Problem to work on:
Retrieve every line from the records in which the word "ipynb" occurs.

◆ ◆ ◆ ◆ ◆

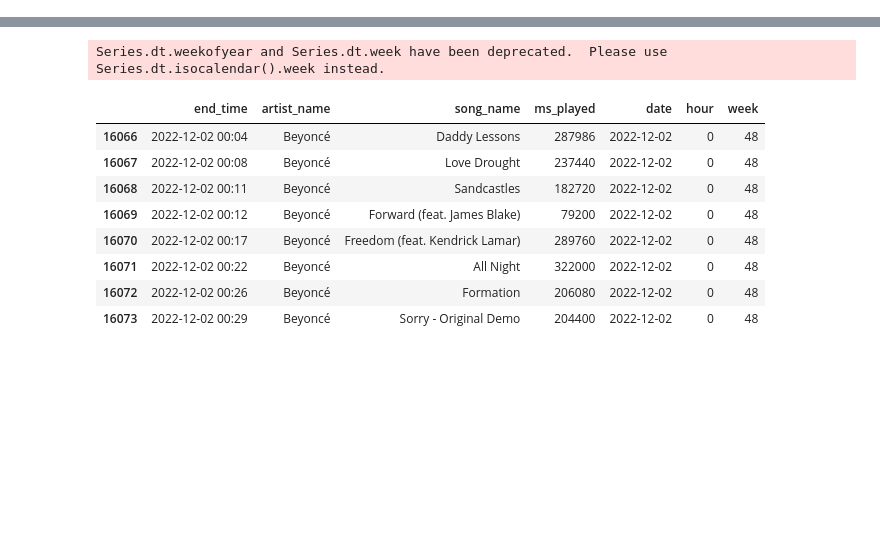
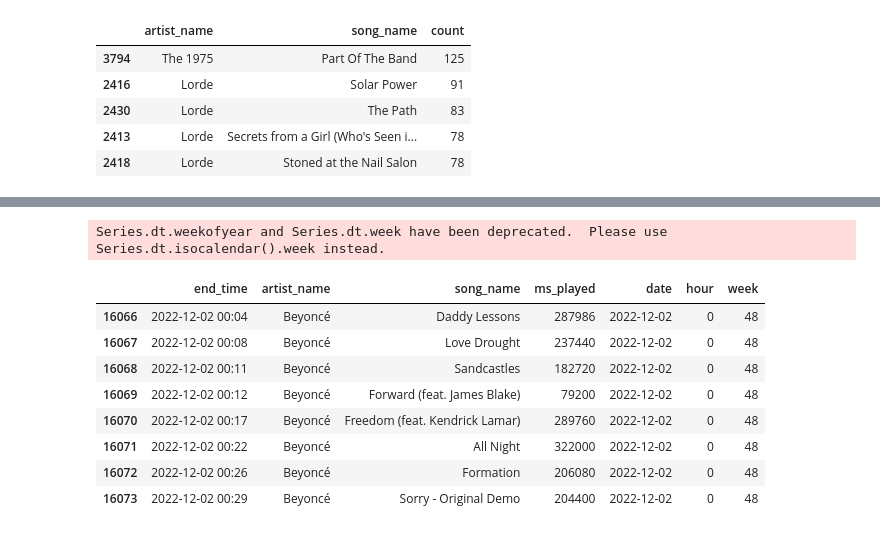
Before and after one commit to dkoterwa/spotify_app, a Jupyter notebook: website/testing_plots.ipynb, the cells around one changed output, grey strips where cells are left out. Cells and saved outputs as stored; diff of their text form; code cells hidden in the pictures; blank space fills up the shorter version.

```diff
--- a/website/testing_plots.ipynb
+++ b/website/testing_plots.ipynb
@@ -43,0 +46,9 @@ dataframe = download_data(user_id, cursor)
+# %%
+favorite_songs.head()
+# %% [output]
+|  | artist_name | song_name | count |
+| 3794 | The 1975 | Part Of The Band | 125 |
+| 2416 | Lorde | Solar Power | 91 |
+| 2430 | Lorde | The Path | 83 |
+| 2413 | Lorde | Secrets from a Girl (Who's Seen i... | 78 |
+| 2418 | Lorde | Stoned at the Nail Salon | 78 |
```
Also changed, not shown: parts of 8 cells of this notebook, 12 other files.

◆ ◆ ◆ ◆ ◆

Response:
Before and after one commit to dkoterwa/spotify_app, a Jupyter notebook: website/testing_plots.ipynb, the cells around one changed output, grey strips where cells are left out. Cells and saved outputs as stored; diff of their text form; code cells hidden in the pictures; blank space fills up the shorter version.
--- a/website/testing_plots.ipynb
+++ b/website/testing_plots.ipynb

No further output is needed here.